| Your instructions |
Return the lines below that carry the word "className".

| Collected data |
- - -

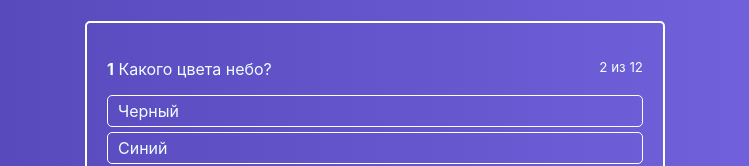
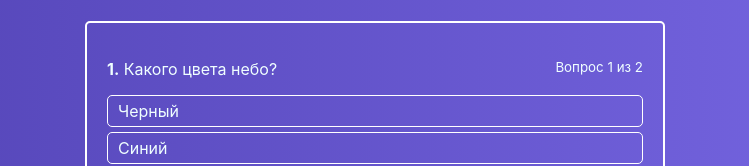
Before and after one commit to RuslanMGN174/react-quiz, a React (Create React App) app: page / in a window 1280 px wide. Shown: the part 161-327 px from the top of the page, without its empty margins (265-1014 px from the left). Built offline with nearby package versions, Linux system fonts and the light colour scheme.

Commit message:
react-quiz add answer color changes

```diff
--- a/src/components/ActiveQuiz/ActiveQuiz.js
+++ b/src/components/ActiveQuiz/ActiveQuiz.js
@@ -6,12 +6,13 @@ const ActiveQuiz = props => (
   <div className={classes.ActiveQuiz}>
     <p className={classes.Question}>
       <span>
-        <strong>{ props.questionNum }</strong>&nbsp;
-        { props.question }
+        <strong>{props.questionNumber}.</strong>&nbsp;
+        {props.question}
       </span>
-      <small>2 из 12</small>
+      <small>Вопрос {props.questionNumber} из {props.quizLength}</small>
     </p>
     <AnswersList
+      state={props.state}
       answers={props.answers}
       onAnswerClick={props.onAnswerClick}
     />
--- a/src/components/ActiveQuiz/AnswersList/AnswerItem/AnswerItem.js
+++ b/src/components/ActiveQuiz/AnswersList/AnswerItem/AnswerItem.js
@@ -2,12 +2,18 @@ import React from 'react'
 import classes from './AnswerItem.module.css'
 
 const AnswerItem = props => {
+  const cls = [classes.AnswerItem]
+
+  if (props.state) {
+    cls.push(classes[props.state])
+  }
+
   return (
     <li
-      className={classes.AnswerItem}
-      onClick={()=>props.onAnswerClick(props.answer.id)}
+      className={cls.join(' ')}
+      onClick={() => props.onAnswerClick(props.answer.id)}
     >
-      { props.answer.text }
+      {props.answer.text}
     </li>
   )
 }
--- a/src/components/ActiveQuiz/AnswersList/AnswerItem/AnswerItem.module.css
+++ b/src/components/ActiveQuiz/AnswersList/AnswerItem/AnswerItem.module.css
@@ -10,3 +10,11 @@
     background: rgba(255, 255, 255, .2);
     transition: background .3s ease-in-out;
 }
+
+.AnswerItem.success {
+    background: rgba(161, 240, 69, .7);
+}
+
+.AnswerItem.error {
+    background: rgba(240, 87, 108, .7);
+}
--- a/src/components/ActiveQuiz/AnswersList/AnswersList.js
+++ b/src/components/ActiveQuiz/AnswersList/AnswersList.js
@@ -10,6 +10,7 @@ const AnswersList = props => (
           key={index}
           answer={answer}
           onAnswerClick={props.onAnswerClick}
+          state={props.state ? props.state[answer.id] : null}
         />
       )
     }) }
--- a/src/containers/Quiz/Quiz.js
+++ b/src/containers/Quiz/Quiz.js
@@ -1,28 +1,64 @@
-import React, {Component} from 'react'
+import React, { Component } from 'react'
 import classes from './Quiz.module.css'
 import ActiveQuiz from '../../components/ActiveQuiz/ActiveQuiz'
 
-let questionNumber = 0
-
-class Quiz extends Component{
+class Quiz extends Component {
   state = {
+    questionNumber: 0,
+    answerState: null,
     quiz: [
       {
-        questionNum: questionNumber++,
         question: 'Какого цвета небо?',
         rightAnswerId: 2,
+        questionId: 1,
         answers: [
           { text: 'Черный', id: 1 },
           { text: 'Синий', id: 2 },
           { text: 'Красный', id: 3 },
           { text: 'Зелёный', id: 4 }
         ]
+      },
+      {
+        question: 'В каком году основали Санкт-Петербург?',
+        rightAnswerId: 3,
+        questionId: 2,
+        answers: [
+          { text: '1700', id: 1 },
+          { text: '1702', id: 2 },
+          { text: '1703', id: 3 },
+          { text: '1803', id: 4 }
+        ]
       }
     ]
   }
 
   onAnswerClickHandler = answerId => {
-    console.log(`Answer ID: ${answerId}`)
+    const question = this.state.quiz[this.state.questionNumber]
+    if (question.rightAnswerId === answerId) {
+      this.setState({
+        answerState: {[answerId]: 'success'}
+      })
+      const timeout = window.setTimeout(() => {
+        if (this.isQuizFinished()) {
+          console.log('Finished!')
+        } else {
+          this.setState({
+            questionNumber: this.state.questionNumber + 1,
+            answerState: null
+          })
+        }
+        window.clearTimeout(timeout)
+      }, 1000)
+
+    } else {
+      this.setState({
+        answerState: {[answerId]: 'error'}
+      })
+    }
+  }
+
+  isQuizFinished () {
+    return this.state.questionNumber + 1 === this.state.quiz.length
   }
 
   render () {
@@ -31,10 +67,12 @@ class Quiz extends Component{
         <div className={classes.QuizWrapper}>
           <h1>Ответьте на все вопросы</h1>
           <ActiveQuiz
-            questionNum={this.state.quiz[0].questionNum}
-            question={this.state.quiz[0].question}
-            answers={this.state.quiz[0].answers}
+            questionNumber={this.state.questionNumber + 1}
+            question={this.state.quiz[this.state.questionNumber].question}
+            answers={this.state.quiz[this.state.questionNumber].answers}
             onAnswerClick={this.onAnswerClickHandler}
+            quizLength={this.state.quiz.length}
+            state={this.state.answerState}
           />
         </div>
       </div>
```
Also changed, not shown: 1 other file (tests, documents, lock files or other folders).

- - -

| Solution for this exercise |
   <div className={classes.ActiveQuiz}>
     <p className={classes.Question}>
-      className={classes.AnswerItem}
+      className={cls.join(' ')}
         <div className={classes.QuizWrapper}>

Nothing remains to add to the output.